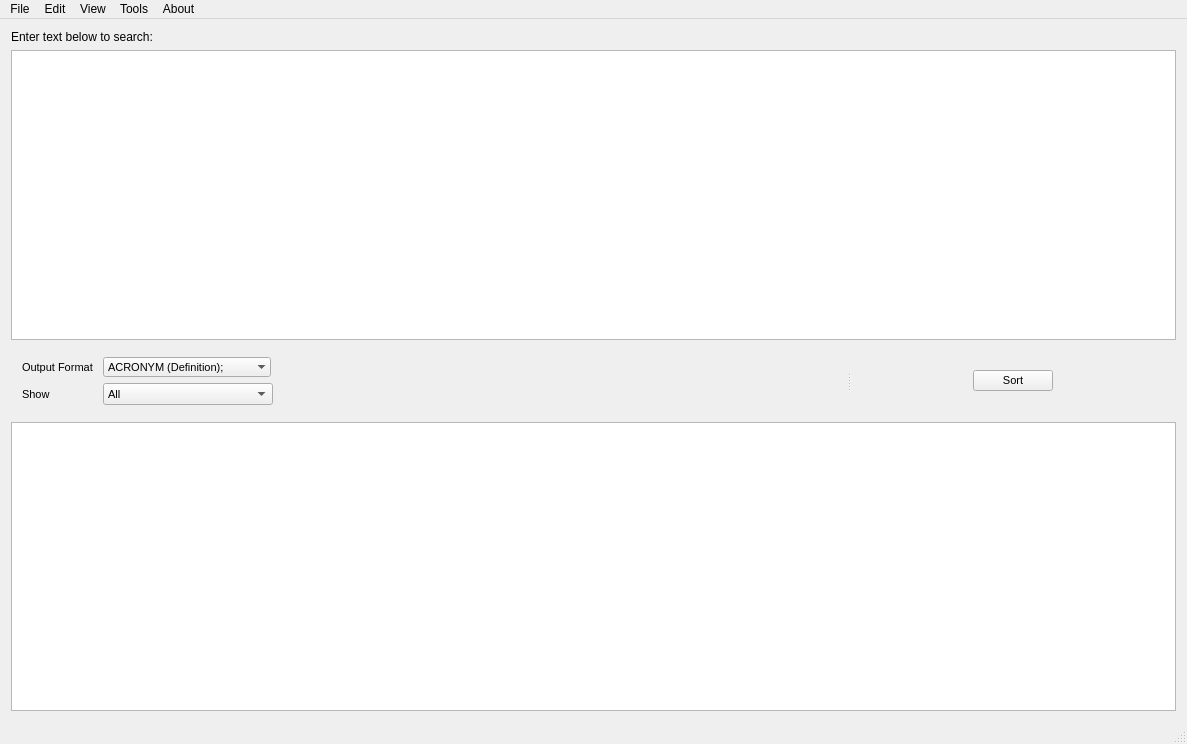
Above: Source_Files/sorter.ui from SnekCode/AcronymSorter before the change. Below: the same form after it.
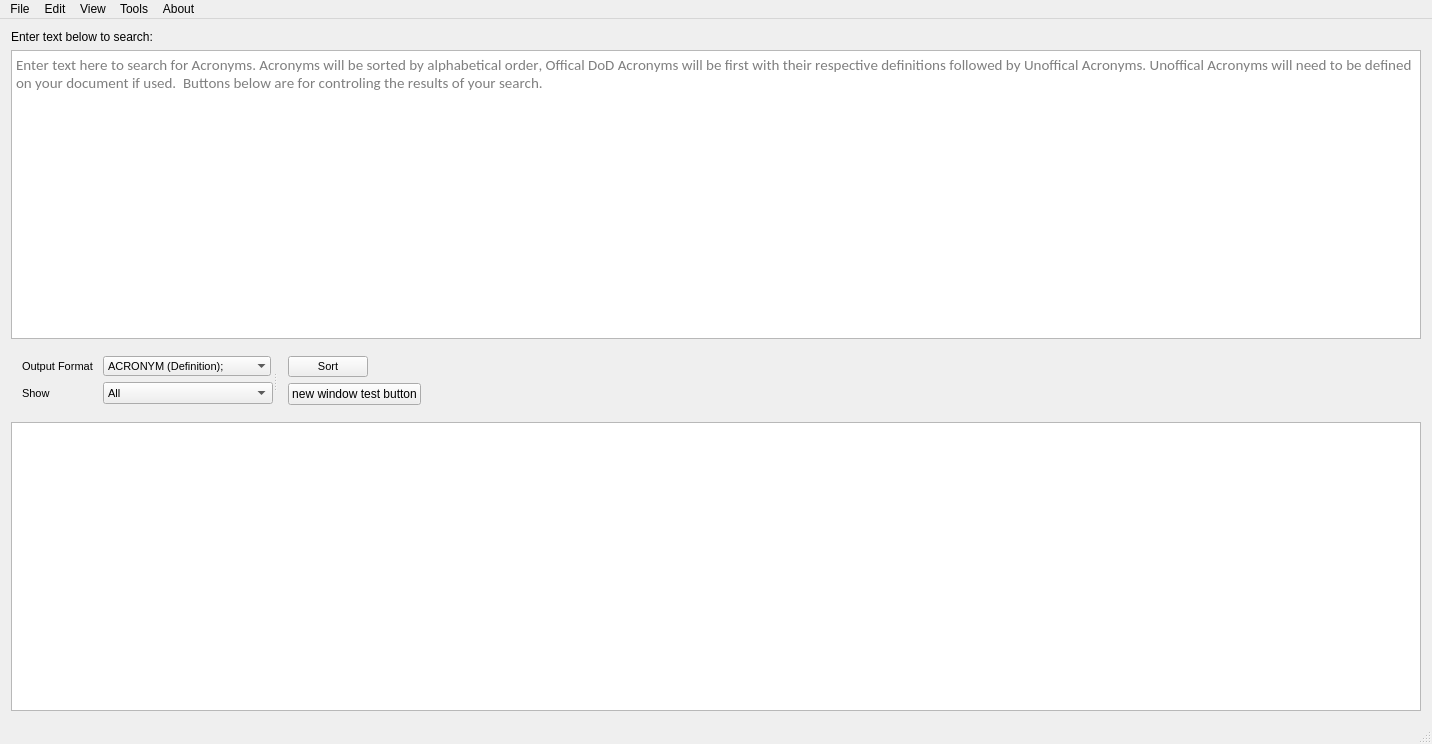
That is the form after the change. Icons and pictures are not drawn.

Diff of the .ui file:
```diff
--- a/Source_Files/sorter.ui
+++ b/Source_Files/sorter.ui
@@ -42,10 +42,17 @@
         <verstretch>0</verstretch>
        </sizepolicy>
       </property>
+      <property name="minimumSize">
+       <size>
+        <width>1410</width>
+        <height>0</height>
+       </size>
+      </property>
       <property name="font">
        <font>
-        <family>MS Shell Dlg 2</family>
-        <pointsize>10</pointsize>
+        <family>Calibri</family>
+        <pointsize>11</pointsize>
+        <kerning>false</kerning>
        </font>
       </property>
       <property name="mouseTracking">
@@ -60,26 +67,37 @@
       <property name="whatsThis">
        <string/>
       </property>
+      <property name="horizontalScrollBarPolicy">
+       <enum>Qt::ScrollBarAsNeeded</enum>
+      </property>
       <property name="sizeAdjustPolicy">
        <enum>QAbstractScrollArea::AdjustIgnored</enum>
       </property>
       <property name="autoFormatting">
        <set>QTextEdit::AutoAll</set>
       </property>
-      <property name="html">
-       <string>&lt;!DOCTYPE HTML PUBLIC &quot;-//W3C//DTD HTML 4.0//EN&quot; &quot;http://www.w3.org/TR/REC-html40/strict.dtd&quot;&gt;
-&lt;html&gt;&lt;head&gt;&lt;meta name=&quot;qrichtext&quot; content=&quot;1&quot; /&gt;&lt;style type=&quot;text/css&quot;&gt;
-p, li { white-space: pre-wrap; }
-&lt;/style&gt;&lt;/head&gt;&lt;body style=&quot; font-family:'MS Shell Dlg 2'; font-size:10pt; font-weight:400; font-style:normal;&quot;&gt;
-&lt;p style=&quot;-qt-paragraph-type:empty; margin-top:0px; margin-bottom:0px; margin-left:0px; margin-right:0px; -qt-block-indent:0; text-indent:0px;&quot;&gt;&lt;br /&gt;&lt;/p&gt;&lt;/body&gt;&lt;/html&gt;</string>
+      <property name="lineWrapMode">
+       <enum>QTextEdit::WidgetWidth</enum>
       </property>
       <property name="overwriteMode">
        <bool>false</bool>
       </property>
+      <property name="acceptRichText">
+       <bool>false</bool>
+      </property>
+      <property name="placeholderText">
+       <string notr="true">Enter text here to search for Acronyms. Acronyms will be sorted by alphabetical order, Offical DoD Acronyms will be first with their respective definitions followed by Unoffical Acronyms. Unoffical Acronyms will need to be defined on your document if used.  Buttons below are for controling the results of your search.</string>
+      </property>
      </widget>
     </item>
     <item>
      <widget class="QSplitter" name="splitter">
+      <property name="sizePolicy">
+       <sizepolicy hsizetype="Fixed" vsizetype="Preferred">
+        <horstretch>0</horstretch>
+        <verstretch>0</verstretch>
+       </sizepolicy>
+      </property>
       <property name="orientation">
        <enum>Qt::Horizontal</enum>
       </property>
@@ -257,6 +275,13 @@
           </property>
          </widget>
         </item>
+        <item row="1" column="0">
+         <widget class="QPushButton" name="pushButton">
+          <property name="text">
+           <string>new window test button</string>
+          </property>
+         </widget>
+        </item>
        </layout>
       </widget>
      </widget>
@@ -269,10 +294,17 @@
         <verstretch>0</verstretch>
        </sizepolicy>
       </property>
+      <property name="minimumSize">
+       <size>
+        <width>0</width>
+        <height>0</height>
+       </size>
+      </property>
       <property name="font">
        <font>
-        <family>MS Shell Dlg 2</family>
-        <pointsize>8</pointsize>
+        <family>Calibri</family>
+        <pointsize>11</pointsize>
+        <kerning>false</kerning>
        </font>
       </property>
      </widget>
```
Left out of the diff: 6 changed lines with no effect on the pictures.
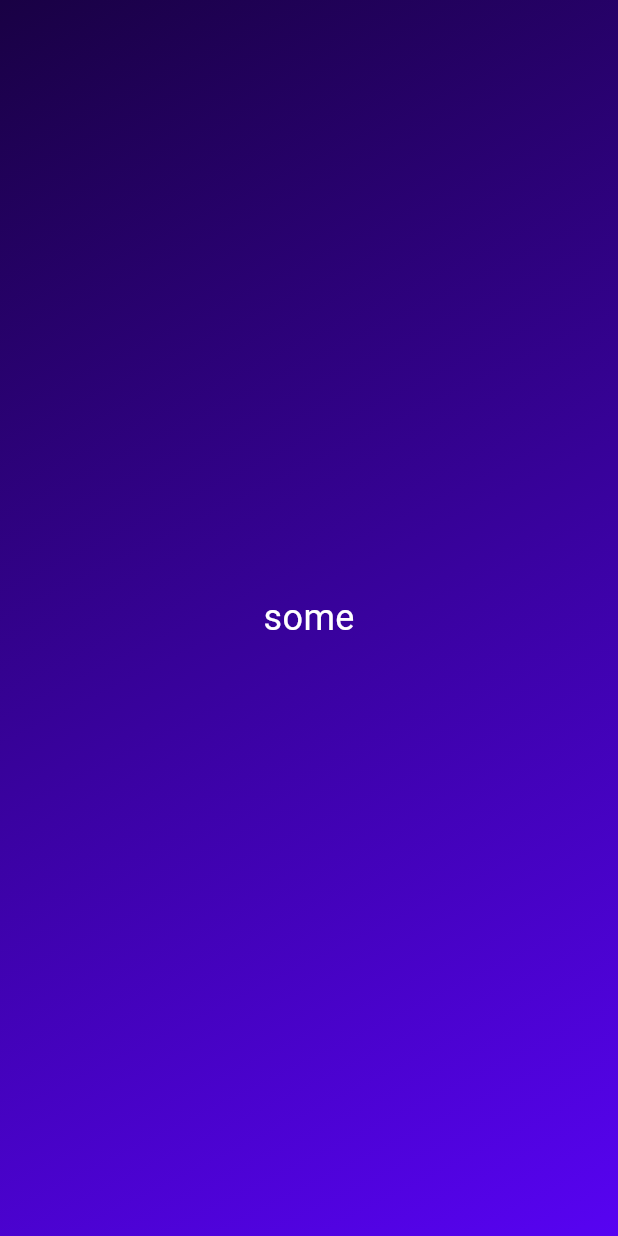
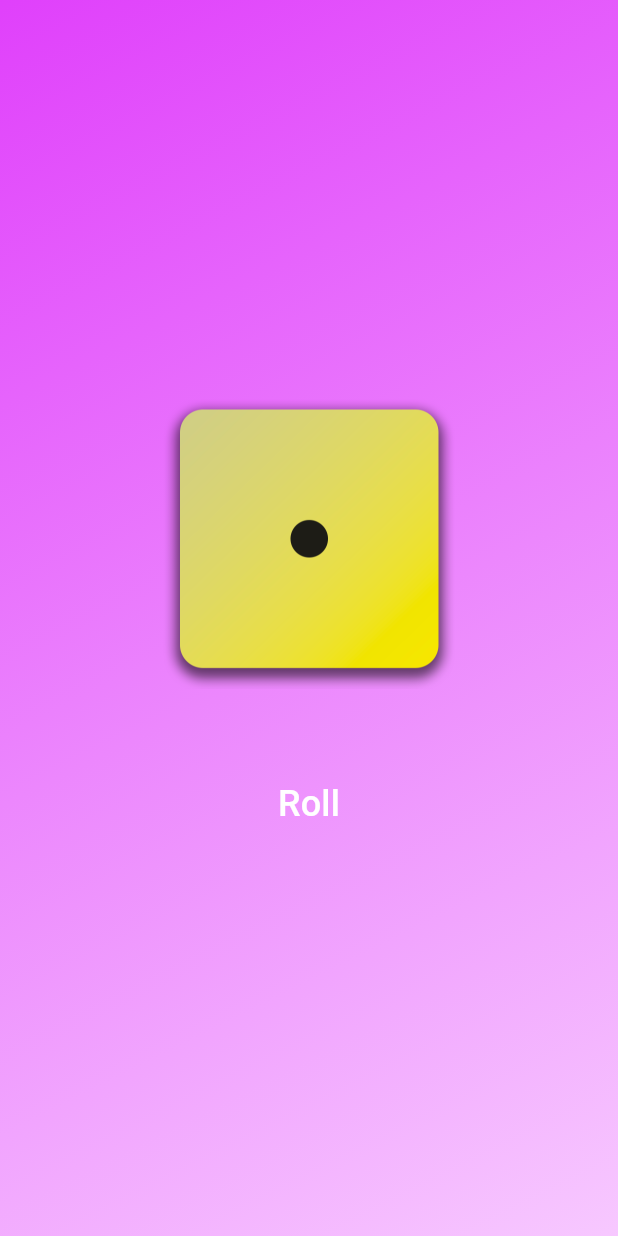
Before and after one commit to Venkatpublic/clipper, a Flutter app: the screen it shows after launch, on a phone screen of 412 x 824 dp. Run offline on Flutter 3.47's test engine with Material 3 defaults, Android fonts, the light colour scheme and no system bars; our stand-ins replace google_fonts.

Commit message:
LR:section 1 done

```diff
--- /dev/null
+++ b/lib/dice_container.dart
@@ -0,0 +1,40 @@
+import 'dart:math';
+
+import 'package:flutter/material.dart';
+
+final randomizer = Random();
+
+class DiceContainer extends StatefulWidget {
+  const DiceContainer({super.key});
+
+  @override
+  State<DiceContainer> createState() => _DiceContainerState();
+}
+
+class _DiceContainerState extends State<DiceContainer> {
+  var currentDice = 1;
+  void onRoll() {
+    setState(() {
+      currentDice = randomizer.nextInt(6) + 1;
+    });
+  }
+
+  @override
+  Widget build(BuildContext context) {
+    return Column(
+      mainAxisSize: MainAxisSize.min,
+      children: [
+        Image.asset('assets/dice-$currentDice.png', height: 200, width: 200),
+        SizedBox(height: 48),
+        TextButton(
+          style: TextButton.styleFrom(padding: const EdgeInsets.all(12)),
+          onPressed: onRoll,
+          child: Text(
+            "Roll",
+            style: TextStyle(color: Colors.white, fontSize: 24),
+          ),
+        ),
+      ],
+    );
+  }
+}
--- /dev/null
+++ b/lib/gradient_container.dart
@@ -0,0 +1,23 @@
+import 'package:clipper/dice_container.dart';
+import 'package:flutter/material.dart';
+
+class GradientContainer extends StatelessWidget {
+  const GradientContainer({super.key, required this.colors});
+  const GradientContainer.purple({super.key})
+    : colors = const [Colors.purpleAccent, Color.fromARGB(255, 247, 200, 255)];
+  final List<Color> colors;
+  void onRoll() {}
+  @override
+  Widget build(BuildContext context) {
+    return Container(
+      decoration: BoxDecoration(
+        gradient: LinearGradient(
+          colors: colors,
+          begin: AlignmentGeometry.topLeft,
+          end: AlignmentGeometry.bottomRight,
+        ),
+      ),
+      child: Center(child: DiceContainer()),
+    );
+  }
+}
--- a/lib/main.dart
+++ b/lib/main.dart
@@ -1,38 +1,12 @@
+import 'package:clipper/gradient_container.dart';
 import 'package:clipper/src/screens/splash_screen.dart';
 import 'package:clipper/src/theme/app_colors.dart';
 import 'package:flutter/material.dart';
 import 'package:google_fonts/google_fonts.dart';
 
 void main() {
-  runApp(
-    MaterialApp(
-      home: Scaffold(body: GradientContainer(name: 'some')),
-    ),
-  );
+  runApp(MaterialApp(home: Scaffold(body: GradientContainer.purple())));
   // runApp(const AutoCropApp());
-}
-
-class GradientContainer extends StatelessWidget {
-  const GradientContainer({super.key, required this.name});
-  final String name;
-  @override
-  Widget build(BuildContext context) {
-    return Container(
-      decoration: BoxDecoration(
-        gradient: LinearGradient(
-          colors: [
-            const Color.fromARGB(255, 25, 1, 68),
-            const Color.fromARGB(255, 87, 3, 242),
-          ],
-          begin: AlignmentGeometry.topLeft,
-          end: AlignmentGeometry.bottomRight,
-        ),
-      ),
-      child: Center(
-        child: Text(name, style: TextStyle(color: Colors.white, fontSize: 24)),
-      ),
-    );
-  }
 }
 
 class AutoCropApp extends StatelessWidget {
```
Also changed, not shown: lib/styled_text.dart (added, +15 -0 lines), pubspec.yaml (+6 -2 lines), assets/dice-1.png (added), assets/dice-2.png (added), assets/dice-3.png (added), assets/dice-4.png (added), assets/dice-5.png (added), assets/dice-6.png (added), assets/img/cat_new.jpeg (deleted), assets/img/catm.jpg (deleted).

ABOUT THIS TASK:
The listing above must be repeated exactly, apart from the pictures.

RESULT:
Above: Source_Files/sorter.ui from SnekCode/AcronymSorter before the change. Below: the same form after it.
That is the form after the change. Icons and pictures are not drawn.

Diff of the .ui file:
```diff
--- a/Source_Files/sorter.ui
+++ b/Source_Files/sorter.ui
@@ -42,10 +42,17 @@
         <verstretch>0</verstretch>
        </sizepolicy>
       </property>
+      <property name="minimumSize">
+       <size>
+        <width>1410</width>
+        <height>0</height>
+       </size>
+      </property>
       <property name="font">
        <font>
-        <family>MS Shell Dlg 2</family>
-        <pointsize>10</pointsize>
+        <family>Calibri</family>
+        <pointsize>11</pointsize>
+        <kerning>false</kerning>
        </font>
       </property>
       <property name="mouseTracking">
@@ -60,26 +67,37 @@
       <property name="whatsThis">
        <string/>
       </property>
+      <property name="horizontalScrollBarPolicy">
+       <enum>Qt::ScrollBarAsNeeded</enum>
+      </property>
       <property name="sizeAdjustPolicy">
        <enum>QAbstractScrollArea::AdjustIgnored</enum>
       </property>
       <property name="autoFormatting">
        <set>QTextEdit::AutoAll</set>
       </property>
-      <property name="html">
-       <string>&lt;!DOCTYPE HTML PUBLIC &quot;-//W3C//DTD HTML 4.0//EN&quot; &quot;http://www.w3.org/TR/REC-html40/strict.dtd&quot;&gt;
-&lt;html&gt;&lt;head&gt;&lt;meta name=&quot;qrichtext&quot; content=&quot;1&quot; /&gt;&lt;style type=&quot;text/css&quot;&gt;
-p, li { white-space: pre-wrap; }
-&lt;/style&gt;&lt;/head&gt;&lt;body style=&quot; font-family:'MS Shell Dlg 2'; font-size:10pt; font-weight:400; font-style:normal;&quot;&gt;
-&lt;p style=&quot;-qt-paragraph-type:empty; margin-top:0px; margin-bottom:0px; margin-left:0px; margin-right:0px; -qt-block-indent:0; text-indent:0px;&quot;&gt;&lt;br /&gt;&lt;/p&gt;&lt;/body&gt;&lt;/html&gt;</string>
+      <property name="lineWrapMode">
+       <enum>QTextEdit::WidgetWidth</enum>
       </property>
       <property name="overwriteMode">
        <bool>false</bool>
       </property>
+      <property name="acceptRichText">
+       <bool>false</bool>
+      </property>
+      <property name="placeholderText">
+       <string notr="true">Enter text here to search for Acronyms. Acronyms will be sorted by alphabetical order, Offical DoD Acronyms will be first with their respective definitions followed by Unoffical Acronyms. Unoffical Acronyms will need to be defined on your document if used.  Buttons below are for controling the results of your search.</string>
+      </property>
      </widget>
     </item>
     <item>
      <widget class="QSplitter" name="splitter">
+      <property name="sizePolicy">
+       <sizepolicy hsizetype="Fixed" vsizetype="Preferred">
+        <horstretch>0</horstretch>
+        <verstretch>0</verstretch>
+       </sizepolicy>
+      </property>
       <property name="orientation">
        <enum>Qt::Horizontal</enum>
       </property>
@@ -257,6 +275,13 @@
           </property>
          </widget>
         </item>
+        <item row="1" column="0">
+         <widget class="QPushButton" name="pushButton">
+          <property name="text">
+           <string>new window test button</string>
+          </property>
+         </widget>
+        </item>
        </layout>
       </widget>
      </widget>
@@ -269,10 +294,17 @@
         <verstretch>0</verstretch>
        </sizepolicy>
       </property>
+      <property name="minimumSize">
+       <size>
+        <width>0</width>
+        <height>0</height>
+       </size>
+      </property>
       <property name="font">
        <font>
-        <family>MS Shell Dlg 2</family>
-        <pointsize>8</pointsize>
+        <family>Calibri</family>
+        <pointsize>11</pointsize>
+        <kerning>false</kerning>
        </font>
       </property>
      </widget>
```
Left out of the diff: 6 changed lines with no effect on the pictures.
Before and after one commit to Venkatpublic/clipper, a Flutter app: the screen it shows after launch, on a phone screen of 412 x 824 dp. Run offline on Flutter 3.47's test engine with Material 3 defaults, Android fonts, the light colour scheme and no system bars; our stand-ins replace google_fonts.

Commit message:
LR:section 1 done

```diff
--- /dev/null
+++ b/lib/dice_container.dart
@@ -0,0 +1,40 @@
+import 'dart:math';
+
+import 'package:flutter/material.dart';
+
+final randomizer = Random();
+
+class DiceContainer extends StatefulWidget {
+  const DiceContainer({super.key});
+
+  @override
+  State<DiceContainer> createState() => _DiceContainerState();
+}
+
+class _DiceContainerState extends State<DiceContainer> {
+  var currentDice = 1;
+  void onRoll() {
+    setState(() {
+      currentDice = randomizer.nextInt(6) + 1;
+    });
+  }
+
+  @override
+  Widget build(BuildContext context) {
+    return Column(
+      mainAxisSize: MainAxisSize.min,
+      children: [
+        Image.asset('assets/dice-$currentDice.png', height: 200, width: 200),
+        SizedBox(height: 48),
+        TextButton(
+          style: TextButton.styleFrom(padding: const EdgeInsets.all(12)),
+          onPressed: onRoll,
+          child: Text(
+            "Roll",
+            style: TextStyle(color: Colors.white, fontSize: 24),
+          ),
+        ),
+      ],
+    );
+  }
+}
--- /dev/null
+++ b/lib/gradient_container.dart
@@ -0,0 +1,23 @@
+import 'package:clipper/dice_container.dart';
+import 'package:flutter/material.dart';
+
+class GradientContainer extends StatelessWidget {
+  const GradientContainer({super.key, required this.colors});
+  const GradientContainer.purple({super.key})
+    : colors = const [Colors.purpleAccent, Color.fromARGB(255, 247, 200, 255)];
+  final List<Color> colors;
+  void onRoll() {}
+  @override
+  Widget build(BuildContext context) {
+    return Container(
+      decoration: BoxDecoration(
+        gradient: LinearGradient(
+          colors: colors,
+          begin: AlignmentGeometry.topLeft,
+          end: AlignmentGeometry.bottomRight,
+        ),
+      ),
+      child: Center(child: DiceContainer()),
+    );
+  }
+}
--- a/lib/main.dart
+++ b/lib/main.dart
@@ -1,38 +1,12 @@
+import 'package:clipper/gradient_container.dart';
 import 'package:clipper/src/screens/splash_screen.dart';
 import 'package:clipper/src/theme/app_colors.dart';
 import 'package:flutter/material.dart';
 import 'package:google_fonts/google_fonts.dart';
 
 void main() {
-  runApp(
-    MaterialApp(
-      home: Scaffold(body: GradientContainer(name: 'some')),
-    ),
-  );
+  runApp(MaterialApp(home: Scaffold(body: GradientContainer.purple())));
   // runApp(const AutoCropApp());
-}
-
-class GradientContainer extends StatelessWidget {
-  const GradientContainer({super.key, required this.name});
-  final String name;
-  @override
-  Widget build(BuildContext context) {
-    return Container(
-      decoration: BoxDecoration(
-        gradient: LinearGradient(
-          colors: [
-            const Color.fromARGB(255, 25, 1, 68),
-            const Color.fromARGB(255, 87, 3, 242),
-          ],
-          begin: AlignmentGeometry.topLeft,
-          end: AlignmentGeometry.bottomRight,
-        ),
-      ),
-      child: Center(
-        child: Text(name, style: TextStyle(color: Colors.white, fontSize: 24)),
-      ),
-    );
-  }
 }
 
 class AutoCropApp extends StatelessWidget {
```
Also changed, not shown: lib/styled_text.dart (added, +15 -0 lines), pubspec.yaml (+6 -2 lines), assets/dice-1.png (added), assets/dice-2.png (added), assets/dice-3.png (added), assets/dice-4.png (added), assets/dice-5.png (added), assets/dice-6.png (added), assets/img/cat_new.jpeg (deleted), assets/img/catm.jpg (deleted).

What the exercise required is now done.